As part of KPCC's "Season's Givings" series, Molly Peterson visits with volunteers who help maintain the L.A. County Arboretum.
Molly Peterson: I'm Molly Peterson with Season's Givings.
Diane Flood: How are you?
Flood: Welcome to... what is this place called?
Peterson: At the gate of Arcadia's Los Angeles County Arboretum, fourteen pairs of middle school eyes focus on Diane Flood. She knows no fear – she's a retired schoolteacher.
Flood: What is the Spanish word for tree?
Flood: And this is an ar-bor-etum, so it's a place of trees.
Peterson: Flood's shown many a group around the grounds. She's one of the Arboretum's 300 regulars, says Bob Weber. He heads the Arboretum's Los Voluntarios.
Bob Weber: Or we shorten it to Los Vols. It was started by the wife of the very first superintendent of the arboretum – 1948 about. Originally it was old ladies. And then after a while men started to join, so they changed it to Los Voluntarios.
Peterson: The name's a nod to the site's origins as Rancho Santa Anita. Local officials opened the arboretum after World War II, but the buildings date to the 19th century, when Lucky Baldwin owned the land and ran horses nearby. Volunteer coordinator Nancy Carlton says that even former teachers get a full dose of schooling to learn about the place.
Nancy Carlton: The first thing we try to do is have them take our orientation. They actually take the tram tour as if they were a guest. And there's a slideshow, lots of background, lots of history.
Peterson: Tours aren't the only way to help at the arboretum.
Heather Brown: My name's Heather Brown, and I live in Altadena, California.
Peterson: Brown volunteers in the garden – where she can weed, water, keep watch against unwanted bugs, and tend flowering plants like orchids.
Brown: I wanted to learn more about the plants that I like so much, how to take care of them better. 'Cause I got my own at home and it doesn't always work out so well.

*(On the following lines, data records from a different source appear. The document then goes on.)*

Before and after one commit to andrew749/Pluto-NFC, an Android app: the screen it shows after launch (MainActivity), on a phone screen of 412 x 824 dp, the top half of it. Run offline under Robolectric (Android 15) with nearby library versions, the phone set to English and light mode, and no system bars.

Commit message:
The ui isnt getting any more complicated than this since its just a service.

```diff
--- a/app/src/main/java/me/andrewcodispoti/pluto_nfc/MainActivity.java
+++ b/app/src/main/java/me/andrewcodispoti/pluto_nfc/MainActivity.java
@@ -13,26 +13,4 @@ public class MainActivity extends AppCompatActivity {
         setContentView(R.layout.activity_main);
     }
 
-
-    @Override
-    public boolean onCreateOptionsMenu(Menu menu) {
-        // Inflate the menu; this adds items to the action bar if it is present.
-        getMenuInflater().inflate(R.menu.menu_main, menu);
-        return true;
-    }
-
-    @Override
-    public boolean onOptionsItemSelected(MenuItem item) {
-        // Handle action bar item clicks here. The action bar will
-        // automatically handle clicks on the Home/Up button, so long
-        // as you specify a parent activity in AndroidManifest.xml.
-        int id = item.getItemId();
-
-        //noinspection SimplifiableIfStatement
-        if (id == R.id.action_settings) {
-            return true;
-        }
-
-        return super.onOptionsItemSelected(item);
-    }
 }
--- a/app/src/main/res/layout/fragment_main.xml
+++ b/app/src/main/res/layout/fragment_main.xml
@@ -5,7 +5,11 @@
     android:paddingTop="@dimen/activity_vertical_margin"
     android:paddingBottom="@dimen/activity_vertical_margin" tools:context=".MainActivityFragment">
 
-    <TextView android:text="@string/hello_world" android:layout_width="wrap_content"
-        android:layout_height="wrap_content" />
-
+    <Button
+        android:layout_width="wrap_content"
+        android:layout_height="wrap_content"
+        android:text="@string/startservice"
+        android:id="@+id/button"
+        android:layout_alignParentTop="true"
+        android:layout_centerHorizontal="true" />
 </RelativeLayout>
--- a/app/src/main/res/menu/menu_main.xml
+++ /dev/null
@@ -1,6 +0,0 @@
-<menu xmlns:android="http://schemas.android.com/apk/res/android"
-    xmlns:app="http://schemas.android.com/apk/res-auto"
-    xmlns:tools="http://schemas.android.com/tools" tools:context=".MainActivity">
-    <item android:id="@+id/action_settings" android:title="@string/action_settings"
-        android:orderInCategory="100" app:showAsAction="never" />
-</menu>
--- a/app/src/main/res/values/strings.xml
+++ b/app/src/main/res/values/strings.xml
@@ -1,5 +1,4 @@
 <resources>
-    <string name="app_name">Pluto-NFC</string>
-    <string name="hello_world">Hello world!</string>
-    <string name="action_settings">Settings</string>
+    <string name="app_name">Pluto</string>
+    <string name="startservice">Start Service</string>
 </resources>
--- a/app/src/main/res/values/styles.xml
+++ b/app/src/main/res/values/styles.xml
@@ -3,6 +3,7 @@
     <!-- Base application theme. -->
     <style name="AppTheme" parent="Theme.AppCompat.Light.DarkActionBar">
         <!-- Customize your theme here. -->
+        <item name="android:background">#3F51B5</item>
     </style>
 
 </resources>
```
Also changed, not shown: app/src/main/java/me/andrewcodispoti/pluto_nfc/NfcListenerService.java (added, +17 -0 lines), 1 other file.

Peterson: Los Vols President Bob Weber says volunteers can pitch in a couple dozen other ways – including short-term, at the L.A. Garden Show each spring. His own reasons for joining were simple.
Weber: I was a teacher in Arcadia for 39 years and I loved to be outdoors and I liked to teach. It's a great place to be.
Peterson: But the Arboretum's delivered unexpected benefits too.
Weber: I saw a lady the other day and she's working up in the gardens, and she said, "Oh hi Bob, my daughter was in your class years ago." And I said, "When was that?" And she said "Well I dunno, but she's 57 now." (laughs) So yes, I do see parents and former students here, yes, it's fun.